On Tuesday, March 24th, the focus for severe weather will be shifting eastward into IA, MO, IL, IN, AR, LA and eastern TX.  The best upper support lifts northeast, away from the best instability.  However, I think enough instability and shear will remain to promote severe thunderstorm development from the MO Valley into the Arklatex region.  This day as well appears to be a chase day for local chasers in that region, however, it is not something that I think many Plains chasers would follow unless they totally busted on Monday.

It must be cautioned that as of the writing of this blog entry, we are still four to five days away from this possible severe weather event.  Timing of the system could be off by a day either way. 

I will certainly be keeping a close eye on this, and posting on it regularly in the coming days.

Daytime Kansas and Oklahoma Storm Chase Target and Forecast for Saturday, March 7, 2009

Posted in Severe weather with tags , , , , , , , , , on March 7, 2009 by stormstream

Man, that is some scant moisture out there in KS and OK today.  Dewpoints in KS along and ahead of the dryline and surface low are generally between 52 and 55 F., and in Oklahoma things aren’t a whole lot better with dews in the 55 to 58 range.  So, even with the mid and upper 50 dewpoints advecting northward into KS through the afternoon, mixing will work to cap off the dewpoint rises, and we are probably stuck with the dewpoints we have as of noon for the rest of the day.  Not good.

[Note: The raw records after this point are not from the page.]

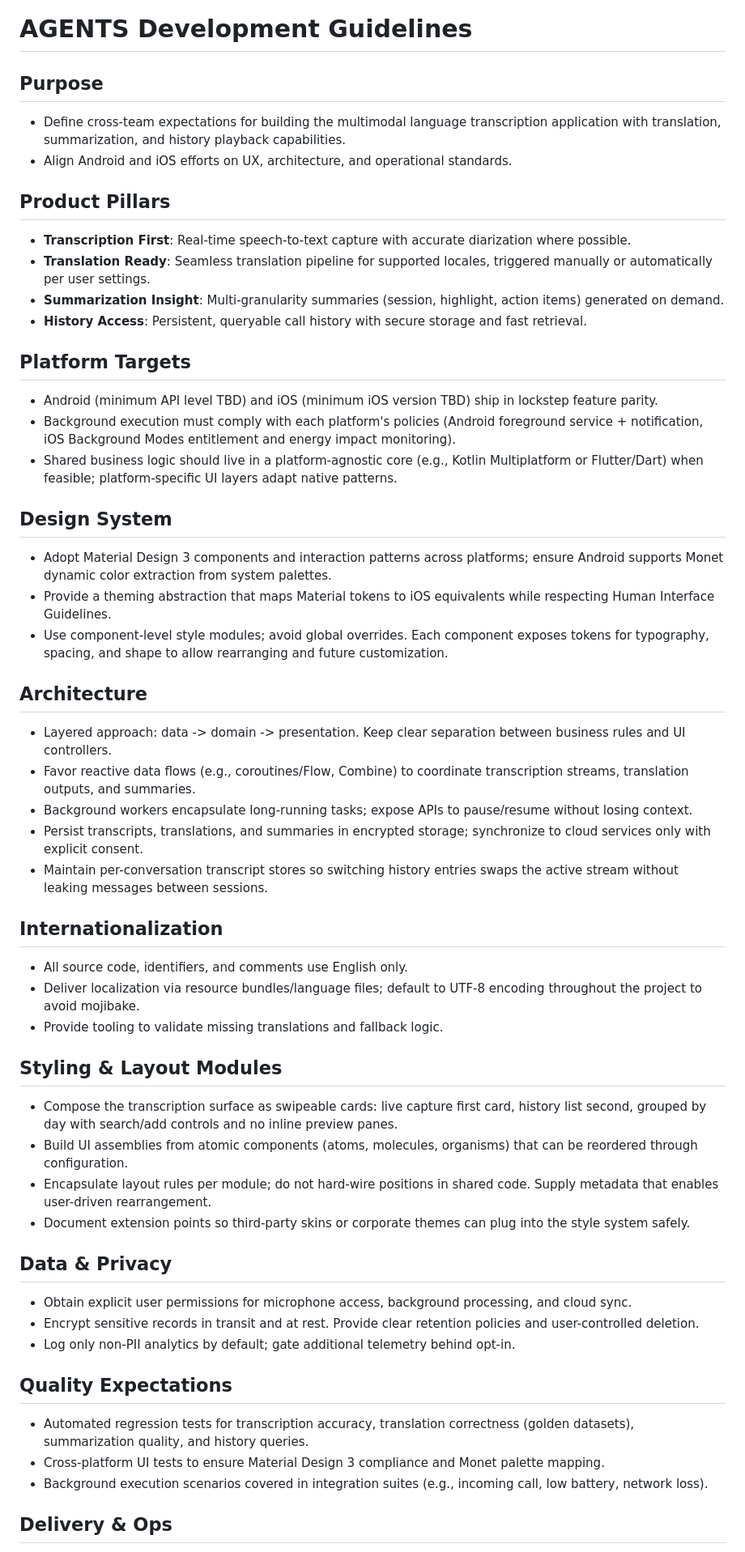
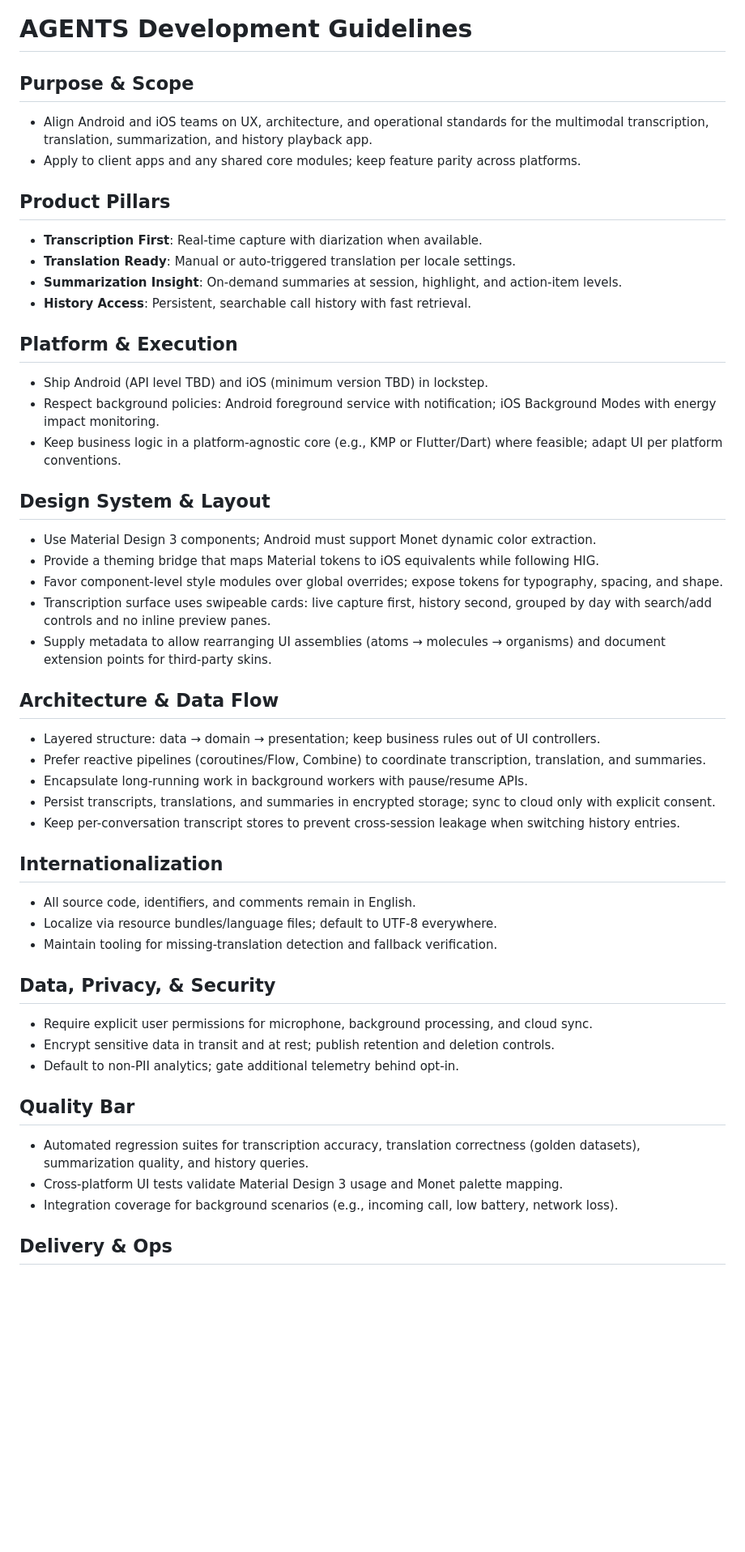
Before and after one commit to youtonghy/VoiceTT-RN, a Markdown page: AGENTS.md, the part around one of its changes. Shown at 81% size. GitHub-like rendering; blank space fills up the shorter version.

Commit message:
Refine AGENTS guidelines

```diff
--- a/AGENTS.md
+++ b/AGENTS.md
@@ -1,51 +1,47 @@
 # AGENTS Development Guidelines
 
-## Purpose
-- Define cross-team expectations for building the multimodal language transcription application with translation, summarization, and history playback capabilities.
-- Align Android and iOS efforts on UX, architecture, and operational standards.
+## Purpose & Scope
+- Align Android and iOS teams on UX, architecture, and operational standards for the multimodal transcription, translation, summarization, and history playback app.
+- Apply to client apps and any shared core modules; keep feature parity across platforms.
 
 ## Product Pillars
-- **Transcription First**: Real-time speech-to-text capture with accurate diarization where possible.
-- **Translation Ready**: Seamless translation pipeline for supported locales, triggered manually or automatically per user settings.
-- **Summarization Insight**: Multi-granularity summaries (session, highlight, action items) generated on demand.
-- **History Access**: Persistent, queryable call history with secure storage and fast retrieval.
+- **Transcription First**: Real-time capture with diarization when available.
+- **Translation Ready**: Manual or auto-triggered translation per locale settings.
+- **Summarization Insight**: On-demand summaries at session, highlight, and action-item levels.
+- **History Access**: Persistent, searchable call history with fast retrieval.
 
-## Platform Targets
-- Android (minimum API level TBD) and iOS (minimum iOS version TBD) ship in lockstep feature parity.
-- Background execution must comply with each platform's policies (Android foreground service + notification, iOS Background Modes entitlement and energy impact monitoring).
-- Shared business logic should live in a platform-agnostic core (e.g., Kotlin Multiplatform or Flutter/Dart) when feasible; platform-specific UI layers adapt native patterns.
+## Platform & Execution
+- Ship Android (API level TBD) and iOS (minimum version TBD) in lockstep.
+- Respect background policies: Android foreground service with notification; iOS Background Modes with energy impact monitoring.
+- Keep business logic in a platform-agnostic core (e.g., KMP or Flutter/Dart) where feasible; adapt UI per platform conventions.
 
-## Design System
-- Adopt Material Design 3 components and interaction patterns across platforms; ensure Android supports Monet dynamic color extraction from system palettes.
-- Provide a theming abstraction that maps Material tokens to iOS equivalents while respecting Human Interface Guidelines.
-- Use component-level style modules; avoid global overrides. Each component exposes tokens for typography, spacing, and shape to allow rearranging and future customization.
+## Design System & Layout
+- Use Material Design 3 components; Android must support Monet dynamic color extraction.
+- Provide a theming bridge that maps Material tokens to iOS equivalents while following HIG.
+- Favor component-level style modules over global overrides; expose tokens for typography, spacing, and shape.
+- Transcription surface uses swipeable cards: live capture first, history second, grouped by day with search/add controls and no inline preview panes.
+- Supply metadata to allow rearranging UI assemblies (atoms → molecules → organisms) and document extension points for third-party skins.
 
-## Architecture
-- Layered approach: data -> domain -> presentation. Keep clear separation between business rules and UI controllers.
-- Favor reactive data flows (e.g., coroutines/Flow, Combine) to coordinate transcription streams, translation outputs, and summaries.
-- Background workers encapsulate long-running tasks; expose APIs to pause/resume without losing context.
-- Persist transcripts, translations, and summaries in encrypted storage; synchronize to cloud services only with explicit consent.
-- Maintain per-conversation transcript stores so switching history entries swaps the active stream without leaking messages between sessions.
+## Architecture & Data Flow
+- Layered structure: data → domain → presentation; keep business rules out of UI controllers.
+- Prefer reactive pipelines (coroutines/Flow, Combine) to coordinate transcription, translation, and summaries.
+- Encapsulate long-running work in background workers with pause/resume APIs.
+- Persist transcripts, translations, and summaries in encrypted storage; sync to cloud only with explicit consent.
+- Keep per-conversation transcript stores to prevent cross-session leakage when switching history entries.
 
 ## Internationalization
-- All source code, identifiers, and comments use English only.
-- Deliver localization via resource bundles/language files; default to UTF-8 encoding throughout the project to avoid mojibake.
-- Provide tooling to validate missing translations and fallback logic.
+- All source code, identifiers, and comments remain in English.
+- Localize via resource bundles/language files; default to UTF-8 everywhere.
+- Maintain tooling for missing-translation detection and fallback verification.
 
-## Styling & Layout Modules
-- Compose the transcription surface as swipeable cards: live capture first card, history list second, grouped by day with search/add controls and no inline preview panes.
-- Build UI assemblies from atomic components (atoms, molecules, organisms) that can be reordered through configuration.
-- Encapsulate layout rules per module; do not hard-wire positions in shared code. Supply metadata that enables user-driven rearrangement.
-- Document extension points so third-party skins or corporate themes can plug into the style system safely.
+## Data, Privacy, & Security
+- Require explicit user permissions for microphone, background processing, and cloud sync.
+- Encrypt sensitive data in transit and at rest; publish retention and deletion controls.
+- Default to non-PII analytics; gate additional telemetry behind opt-in.
 
-## Data & Privacy
-- Obtain explicit user permissions for microphone access, background processing, and cloud sync.
-- Encrypt sensitive records in transit and at rest. Provide clear retention policies and user-controlled deletion.
-- Log only non-PII analytics by default; gate additional telemetry behind opt-in.
-
-## Quality Expectations
-- Automated regression tests for transcription accuracy, translation correctness (golden datasets), summarization quality, and history queries.
-- Cross-platform UI tests to ensure Material Design 3 compliance and Monet palette mapping.
-- Background execution scenarios covered in integration suites (e.g., incoming call, low battery, network loss).
+## Quality Bar
+- Automated regression suites for transcription accuracy, translation correctness (golden datasets), summarization quality, and history queries.
+- Cross-platform UI tests validate Material Design 3 usage and Monet palette mapping.
+- Integration coverage for background scenarios (e.g., incoming call, low battery, network loss).
 
 ## Delivery & Ops
```
Also changed, not shown: other parts of AGENTS.md (+7 -7 lines).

Also, the cap remains strong as forecasted by the NAM and RUC, although a little weaker than earlier forecasts.  Still, with such meager and shallow low level moisture the cap will remain an issue even with the strong disturbance and colder air aloft moving in.

Then you have the issue of cloudiness and lack of the robust surface heating you’ll need to really get the air rising enough to break the cap.  There are a lot of clouds in the sky, although a nice hole of sunshine is developing across northwest and north-central OK and into extreme south-central and eastern sections of southwest KS near the KS/OK border.  This area of sunshine jumps out at me as a target.

Also, the LCL will be rather high, leading to high based thunderstorms and limiting tornado potential.

So, my target for this afternoon for surface-based convection in the warm sector near the triple point and ahead of the dryline and surface low is as follows:  Wichita, KS to Stafford, KS to  Greensburg, KS to Woodward, OK to Kingfisher, OK to Wichita, KS.  Development possible as early as 3pm CST, but more likely in the post 5pm time frame.  Mode would be supercellualr and LP given the shear and low PW values.

Overall, I’m not too excited about daylight prospects for supercells with a tornado threat today, although if supercells should develop they will display good mid level rotation and we may get a few tornado warnings issued off of radar indications, and there is a very slight chance we could get a “surprise” weak tornado or landspout.  What I would shoot for today is a photogenic high-based LP supercell before or right around sunset, then shift into lightning mode, and consider anything more gravy.  The elevated storms that develop behind the front this evening and any surface-based storms ahead of it this evening should provide some nice cloud-to-ground lightning strikes.